Net effect is a silky smooth ride.
And Toyota has tapped into the Lexus bag of NVH (noise, vibration, harshness) tricks to insulate and isolate the passenger compartment of Camry from external discord and mechanical chatter.
Elaborate safety systems, either passive or active, appear as standard equipment with this car.
Passive safety measures include a reinforced structure with crumple zones to absorb and diffuse energy from a sudden impact along predictable paths but also deflect the force away from the passenger compartment.
The cabin is surrounded by hidden air bags -- up-front inflators for front seats plus seat-mounted side air bags and one more to shield the driver's knee, then curtain-style air bags tucked above side windows front and back
On tap to help stop the vehicle are four disc brakes tied to the anti-lock brake system (ABS) with electronic brake-force distribution (EBD).
Additional electronic vehicle controls include vehicle stability control (VSC), which corrects lateral skidding, plus traction control (TRAC) to check wheel spin and a brake assist (BA) system to add maximum braking pressure during an emergency stop.
Powertrain choices apply to the 2010 editions of Camry, which trims out as Camry, LE, SE and XLE.
The standard powertrain for Camry plus LE and XLE grades is a new 2.5-liter in-line-four engine with dual overhead cams (DOHC) and Toyota's intelligent variable valve timing (VVT-i) to optimize the cam timing and maximize power production at all engine speeds.
It produces 169 hp at 6000 rpm plus 167 lb-ft of torque at 4100 rpm.
The four-pack plant qualifies for Ultra Low Emission Vehicle (ULEV-II) status and delivers fuel economy numbers as high as 33 mpg.
Transmissions extend to a new six-speed manual stick or a six-speed automatic with intelligent shift control and sequential shifting -- pull the console-mounted shift lever to the left, then tip it forward to move up the gear ladder one step at a time, or click it backward to shift down that ladder.

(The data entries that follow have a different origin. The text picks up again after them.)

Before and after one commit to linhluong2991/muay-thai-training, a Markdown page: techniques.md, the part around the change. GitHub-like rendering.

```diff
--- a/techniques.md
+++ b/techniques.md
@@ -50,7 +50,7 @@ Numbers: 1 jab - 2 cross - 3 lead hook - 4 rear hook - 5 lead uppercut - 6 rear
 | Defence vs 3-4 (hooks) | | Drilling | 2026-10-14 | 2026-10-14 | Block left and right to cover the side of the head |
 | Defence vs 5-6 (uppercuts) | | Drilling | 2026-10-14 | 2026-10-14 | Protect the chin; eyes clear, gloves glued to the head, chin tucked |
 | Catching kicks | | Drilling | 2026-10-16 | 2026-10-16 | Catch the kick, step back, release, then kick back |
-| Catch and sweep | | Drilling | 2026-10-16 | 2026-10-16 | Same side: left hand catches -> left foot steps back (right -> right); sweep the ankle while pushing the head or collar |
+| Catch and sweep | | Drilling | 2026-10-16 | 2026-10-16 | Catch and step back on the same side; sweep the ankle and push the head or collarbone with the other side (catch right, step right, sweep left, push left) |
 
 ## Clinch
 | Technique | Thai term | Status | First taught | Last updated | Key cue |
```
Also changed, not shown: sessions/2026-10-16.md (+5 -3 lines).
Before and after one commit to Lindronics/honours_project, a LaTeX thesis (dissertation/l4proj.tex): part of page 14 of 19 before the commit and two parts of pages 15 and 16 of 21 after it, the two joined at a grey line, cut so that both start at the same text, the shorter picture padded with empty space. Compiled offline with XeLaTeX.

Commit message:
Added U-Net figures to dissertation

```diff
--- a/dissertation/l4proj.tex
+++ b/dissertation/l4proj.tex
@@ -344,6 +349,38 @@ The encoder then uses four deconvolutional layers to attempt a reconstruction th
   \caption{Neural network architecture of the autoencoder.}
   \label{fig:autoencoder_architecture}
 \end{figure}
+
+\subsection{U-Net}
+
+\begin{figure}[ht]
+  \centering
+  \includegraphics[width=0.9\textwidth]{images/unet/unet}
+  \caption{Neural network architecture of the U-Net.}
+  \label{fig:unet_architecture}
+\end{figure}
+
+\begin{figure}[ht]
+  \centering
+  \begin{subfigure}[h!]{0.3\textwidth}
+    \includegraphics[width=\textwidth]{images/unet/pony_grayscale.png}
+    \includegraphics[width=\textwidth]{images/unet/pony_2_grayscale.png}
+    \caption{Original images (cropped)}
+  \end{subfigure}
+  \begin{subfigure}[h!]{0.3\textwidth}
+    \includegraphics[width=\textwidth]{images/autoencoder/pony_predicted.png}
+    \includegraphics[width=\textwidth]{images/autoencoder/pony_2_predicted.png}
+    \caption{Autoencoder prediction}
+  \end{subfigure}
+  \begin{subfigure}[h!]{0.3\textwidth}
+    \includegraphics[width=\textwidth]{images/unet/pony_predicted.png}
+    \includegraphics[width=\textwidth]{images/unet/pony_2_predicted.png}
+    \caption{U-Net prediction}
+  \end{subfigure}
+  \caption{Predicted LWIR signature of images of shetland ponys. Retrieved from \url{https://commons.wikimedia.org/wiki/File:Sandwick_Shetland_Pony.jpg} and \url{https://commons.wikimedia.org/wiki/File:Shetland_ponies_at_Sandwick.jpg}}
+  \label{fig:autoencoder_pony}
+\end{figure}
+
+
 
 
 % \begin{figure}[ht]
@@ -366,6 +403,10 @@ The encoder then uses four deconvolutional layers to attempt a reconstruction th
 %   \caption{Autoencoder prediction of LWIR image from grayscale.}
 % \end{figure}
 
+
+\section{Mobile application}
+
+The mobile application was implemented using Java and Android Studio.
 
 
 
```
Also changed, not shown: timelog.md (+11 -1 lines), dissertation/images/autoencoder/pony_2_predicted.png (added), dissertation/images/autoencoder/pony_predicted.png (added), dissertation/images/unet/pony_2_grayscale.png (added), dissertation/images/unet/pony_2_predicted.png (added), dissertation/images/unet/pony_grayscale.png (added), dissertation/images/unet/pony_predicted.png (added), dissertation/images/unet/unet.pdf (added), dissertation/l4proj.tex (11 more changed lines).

For sporty performance, Camry SE edition bumps up the horsepower numbers by ten points through special tuning.
A 3.5-liter V6 -- Toyota's 2GR-FE engine -- becomes the optional power upgrade for Camry's top three tiers.
The V6 employs chain-driven dual camshafts with dual VVT-i controls.
As a result, it romps with 268 hp at 6200 rpm and the torque pushing to 248 lb-ft at 4700 rpm.
The exclusive transmission for Camry's V6 is that six-speed automatic with intelligent shift control and sequential shifting.
Entry issue Camry stocks plenty of gear -- from power controls for windows and door locks and mirrors to cruise control, a tilting steering wheel with audio controls and 16-inch steel wheels with P215/60R16 tires.
Camry LE adds eight-way power controls for the driver's seat and a remote keyless entry device; sporty SE has the chassis dropped with taut suspension tuning and a body kit with front and rear spoilers and rocker panel moldings plus 17-inch aluminum wheels and P215/55R17 tires, yet top-grade XLE loads the luxe like a dual-zone automatic climate system, moonroof and auto-dimming electrochromic rearview mirror with compass.
Price points for the 2010 Camry look favorable, beginning at $19,395 for base Camry with the new six-speed manual transmission.